▶ _EXERCISE OBJECTIVE_
Pictures stay out of the answer, but every line of the material must be restated exactly.

+++ DATA UNDER STUDY

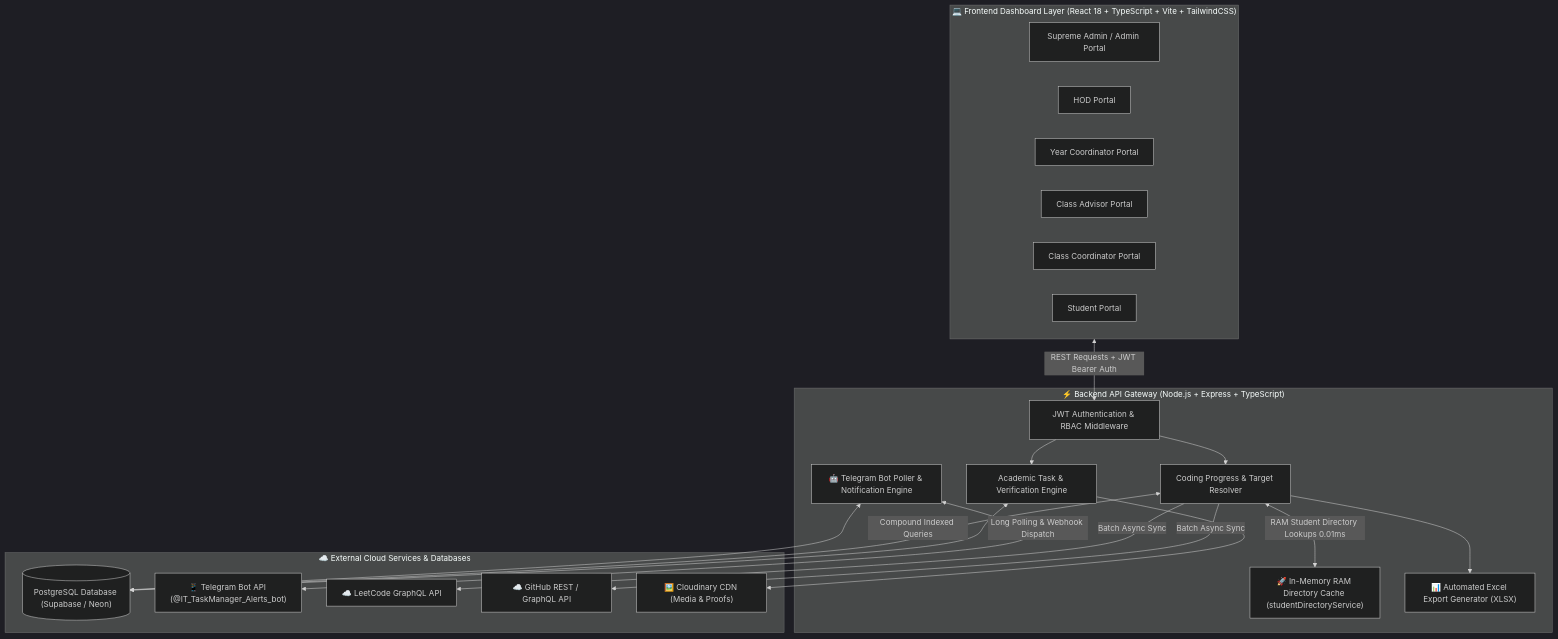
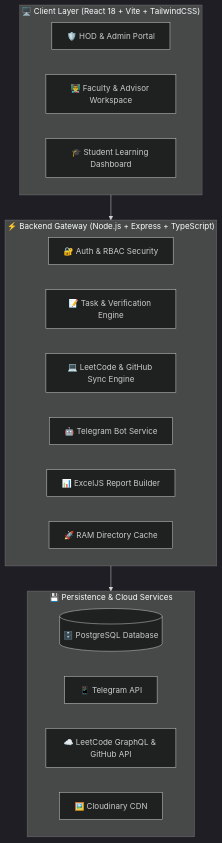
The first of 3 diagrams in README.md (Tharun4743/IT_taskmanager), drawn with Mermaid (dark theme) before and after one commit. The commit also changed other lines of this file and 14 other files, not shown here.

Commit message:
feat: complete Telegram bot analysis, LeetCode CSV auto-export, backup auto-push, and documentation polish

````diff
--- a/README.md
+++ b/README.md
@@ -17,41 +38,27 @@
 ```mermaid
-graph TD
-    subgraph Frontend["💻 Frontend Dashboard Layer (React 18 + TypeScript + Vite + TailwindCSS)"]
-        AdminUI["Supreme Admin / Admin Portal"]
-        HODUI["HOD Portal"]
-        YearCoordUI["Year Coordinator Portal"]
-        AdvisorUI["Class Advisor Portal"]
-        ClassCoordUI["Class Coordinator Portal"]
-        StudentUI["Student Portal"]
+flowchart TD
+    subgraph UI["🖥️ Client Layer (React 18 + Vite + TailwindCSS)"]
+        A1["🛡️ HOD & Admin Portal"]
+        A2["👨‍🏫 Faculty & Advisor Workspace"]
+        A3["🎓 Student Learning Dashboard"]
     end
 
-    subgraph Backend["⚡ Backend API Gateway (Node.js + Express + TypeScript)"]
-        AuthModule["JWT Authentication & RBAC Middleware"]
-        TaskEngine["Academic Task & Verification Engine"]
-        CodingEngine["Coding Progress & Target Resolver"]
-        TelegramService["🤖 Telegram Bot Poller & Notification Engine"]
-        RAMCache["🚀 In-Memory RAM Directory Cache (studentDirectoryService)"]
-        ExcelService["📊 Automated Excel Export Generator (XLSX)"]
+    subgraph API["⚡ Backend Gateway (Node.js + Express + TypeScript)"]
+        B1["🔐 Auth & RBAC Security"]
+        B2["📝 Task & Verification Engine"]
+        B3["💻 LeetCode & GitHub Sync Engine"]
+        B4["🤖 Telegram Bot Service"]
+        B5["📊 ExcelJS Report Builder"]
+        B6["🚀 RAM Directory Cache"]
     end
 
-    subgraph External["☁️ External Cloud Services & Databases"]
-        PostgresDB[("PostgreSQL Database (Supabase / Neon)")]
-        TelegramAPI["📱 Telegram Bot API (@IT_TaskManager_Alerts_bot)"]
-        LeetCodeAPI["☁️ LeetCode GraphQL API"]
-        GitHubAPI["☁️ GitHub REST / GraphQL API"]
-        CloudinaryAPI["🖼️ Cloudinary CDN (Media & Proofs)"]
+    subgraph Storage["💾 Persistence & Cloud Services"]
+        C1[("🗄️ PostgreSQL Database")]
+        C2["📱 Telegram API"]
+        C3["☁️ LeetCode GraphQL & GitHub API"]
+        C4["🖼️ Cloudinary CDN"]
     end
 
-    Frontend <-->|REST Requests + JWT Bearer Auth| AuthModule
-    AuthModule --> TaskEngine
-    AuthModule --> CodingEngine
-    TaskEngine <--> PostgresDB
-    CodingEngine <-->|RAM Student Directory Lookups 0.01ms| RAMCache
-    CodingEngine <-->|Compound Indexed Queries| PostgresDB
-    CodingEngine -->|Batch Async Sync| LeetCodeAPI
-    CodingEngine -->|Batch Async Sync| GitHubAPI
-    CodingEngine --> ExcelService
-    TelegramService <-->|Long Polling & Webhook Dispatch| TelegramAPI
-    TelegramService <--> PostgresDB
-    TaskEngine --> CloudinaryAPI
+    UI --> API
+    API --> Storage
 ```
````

++++++

▶ _TASK RESULT_
The first of 3 diagrams in README.md (Tharun4743/IT_taskmanager), drawn with Mermaid (dark theme) before and after one commit. The commit also changed other lines of this file and 14 other files, not shown here.

Commit message:
feat: complete Telegram bot analysis, LeetCode CSV auto-export, backup auto-push, and documentation polish

````diff
--- a/README.md
+++ b/README.md
@@ -17,41 +38,27 @@
 ```mermaid
-graph TD
-    subgraph Frontend["💻 Frontend Dashboard Layer (React 18 + TypeScript + Vite + TailwindCSS)"]
-        AdminUI["Supreme Admin / Admin Portal"]
-        HODUI["HOD Portal"]
-        YearCoordUI["Year Coordinator Portal"]
-        AdvisorUI["Class Advisor Portal"]
-        ClassCoordUI["Class Coordinator Portal"]
-        StudentUI["Student Portal"]
+flowchart TD
+    subgraph UI["🖥️ Client Layer (React 18 + Vite + TailwindCSS)"]
+        A1["🛡️ HOD & Admin Portal"]
+        A2["👨‍🏫 Faculty & Advisor Workspace"]
+        A3["🎓 Student Learning Dashboard"]
     end
 
-    subgraph Backend["⚡ Backend API Gateway (Node.js + Express + TypeScript)"]
-        AuthModule["JWT Authentication & RBAC Middleware"]
-        TaskEngine["Academic Task & Verification Engine"]
-        CodingEngine["Coding Progress & Target Resolver"]
-        TelegramService["🤖 Telegram Bot Poller & Notification Engine"]
-        RAMCache["🚀 In-Memory RAM Directory Cache (studentDirectoryService)"]
-        ExcelService["📊 Automated Excel Export Generator (XLSX)"]
+    subgraph API["⚡ Backend Gateway (Node.js + Express + TypeScript)"]
+        B1["🔐 Auth & RBAC Security"]
+        B2["📝 Task & Verification Engine"]
+        B3["💻 LeetCode & GitHub Sync Engine"]
+        B4["🤖 Telegram Bot Service"]
+        B5["📊 ExcelJS Report Builder"]
+        B6["🚀 RAM Directory Cache"]
     end
 
-    subgraph External["☁️ External Cloud Services & Databases"]
-        PostgresDB[("PostgreSQL Database (Supabase / Neon)")]
-        TelegramAPI["📱 Telegram Bot API (@IT_TaskManager_Alerts_bot)"]
-        LeetCodeAPI["☁️ LeetCode GraphQL API"]
-        GitHubAPI["☁️ GitHub REST / GraphQL API"]
-        CloudinaryAPI["🖼️ Cloudinary CDN (Media & Proofs)"]
+    subgraph Storage["💾 Persistence & Cloud Services"]
+        C1[("🗄️ PostgreSQL Database")]
+        C2["📱 Telegram API"]
+        C3["☁️ LeetCode GraphQL & GitHub API"]
+        C4["🖼️ Cloudinary CDN"]
     end
 
-    Frontend <-->|REST Requests + JWT Bearer Auth| AuthModule
-    AuthModule --> TaskEngine
-    AuthModule --> CodingEngine
-    TaskEngine <--> PostgresDB
-    CodingEngine <-->|RAM Student Directory Lookups 0.01ms| RAMCache
-    CodingEngine <-->|Compound Indexed Queries| PostgresDB
-    CodingEngine -->|Batch Async Sync| LeetCodeAPI
-    CodingEngine -->|Batch Async Sync| GitHubAPI
-    CodingEngine --> ExcelService
-    TelegramService <-->|Long Polling & Webhook Dispatch| TelegramAPI
-    TelegramService <--> PostgresDB
-    TaskEngine --> CloudinaryAPI
+    UI --> API
+    API --> Storage
 ```
````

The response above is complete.